Scapania nemorosa : Hahn illustration

Life cycle

This page will start with the bryophyte...

... life cycle in a nutshell.

A bryophyte spore is haploid. A haploid cell has one set of chromosomes, a diploid cell has two. In humans, the egg and sperm cells are haploid. When they unite, the resulting cell is diploid and the ensuing embryo continues its development as a diploid individual. Each parent has contributed one set of chromosomes.

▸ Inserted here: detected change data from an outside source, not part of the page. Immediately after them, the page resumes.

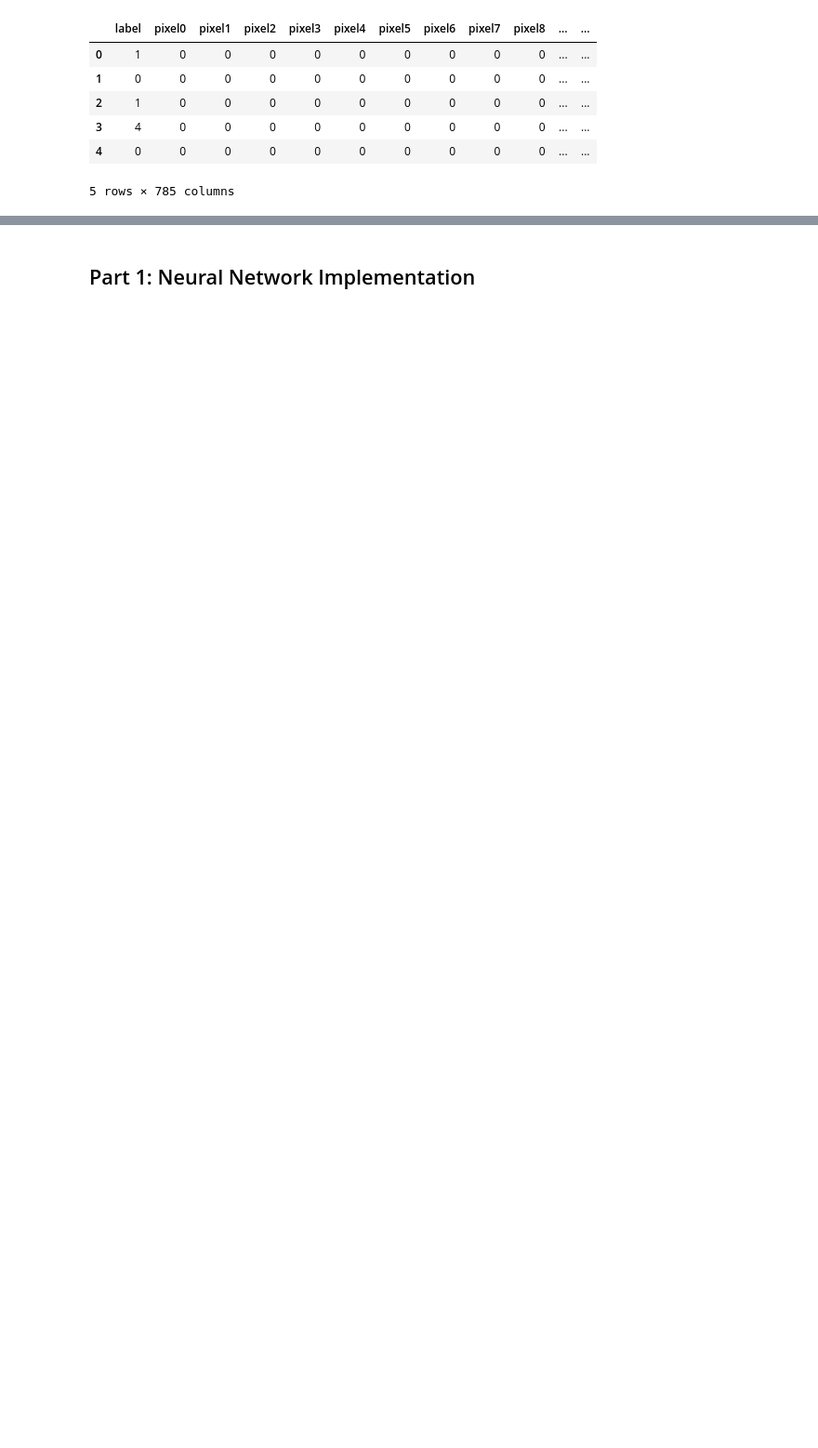
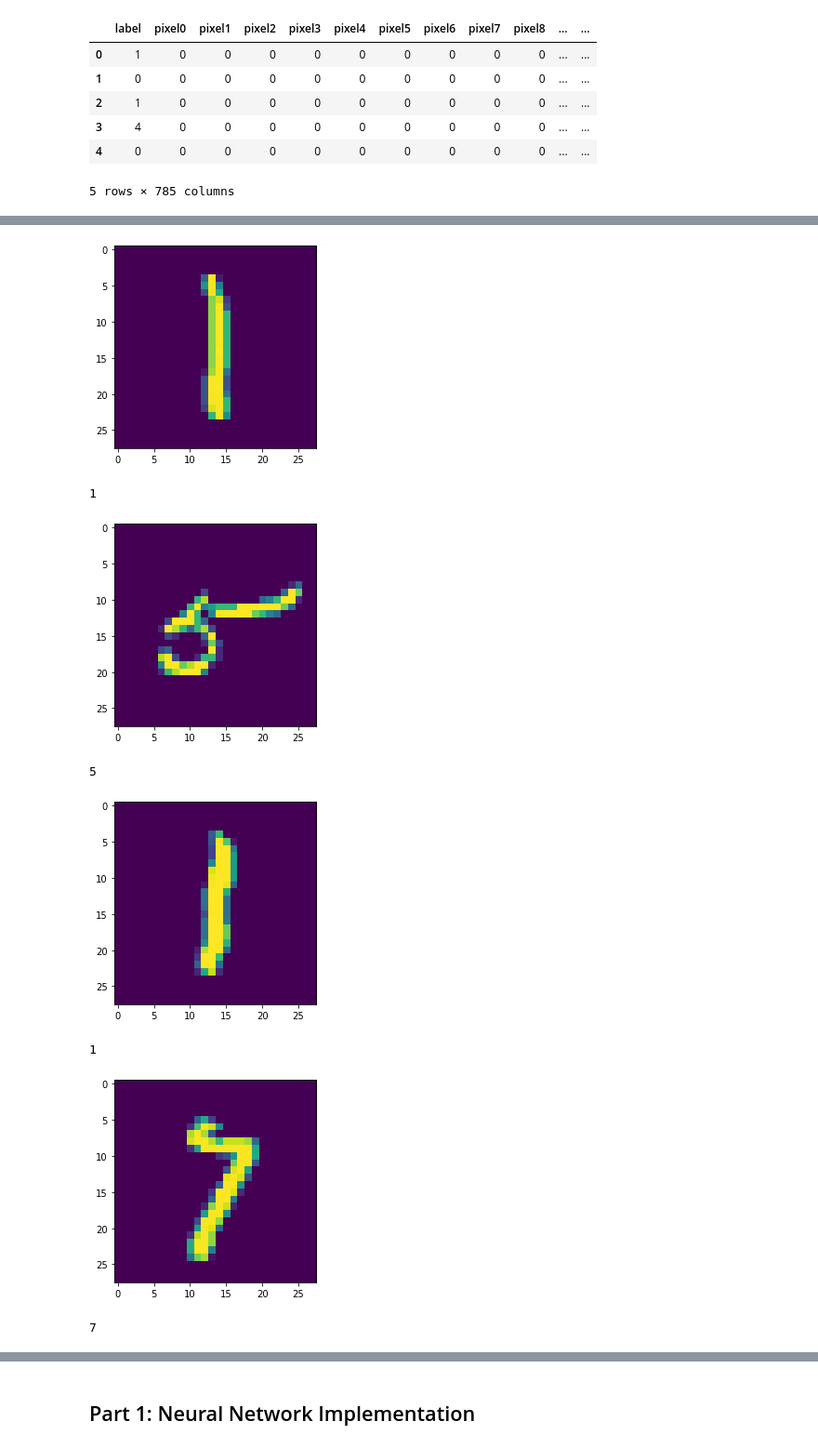
Before and after one commit to TheKartikSinghal/SoC_2023, a Jupyter notebook: Week3/Solution_week3.ipynb, the cells around one changed output, grey strips where cells are left out. Shown at 93% size. Drawn from its saved outputs; the diff is of its cells as text; code cells hidden in the pictures; blank space fills up the shorter version.

```diff
--- a/Week3/Solution_week3.ipynb
+++ b/Week3/Solution_week3.ipynb
@@ -45,0 +43,17 @@ y_train.iloc[0]
+# %%
+## to test the validity of the data set
+from PIL import Image as im
+for i in range(5):
+    img = np.array(X_train.iloc[i]).reshape(28,28)
+    plt.imshow(img)
+    plt.show()
+    print(y_train.iloc[i])
+# %% [output]
+[figure, added]
+1
+[figure, added]
+5
+[figure, added]
+1
+[figure, added]
+7
```
Also changed, not shown: parts of 34 cells of this notebook.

A bryophyte spore germinates and produces an often algal-like mat, called a protonema (plural protonemata) and the leafy or thalloid stage of the gametophyte develops from the protonemal stage. The protonemata are almost always ephemeral but there are exceptions. Amongst the mosses there is a small number of species in which the protonemata are persistent and the leafy plants are ephemeral. The spore was haploid and so are the resulting protonema and the ensuing leafy or thalloid stages. The male and female sex organs, the antheridia and the archegonia respectively, are produced on the gametophytic plants. Haploid sperm are released from the antheridia and when a haploid sperm reaches a haploid egg in an archegonium the egg is fertilized to produce a diploid cell. This cell will develop into the diploid sporophyte. In a great many bryophytes the tissue in the embryonic sporophyte differentiates. Typically there will be a foot, that anchors the embryonic sporophyte to the supporting gametophyte, and at the end opposite the foot is the part that will develop into the spore capsule. In between there is typically the part that will become the stalk (or seta) that supports the spore capsule, though in a number of bryophytes the seta is short or even non-existent. By the time the sporophyte has matured the spore capsule will contain haploid spores.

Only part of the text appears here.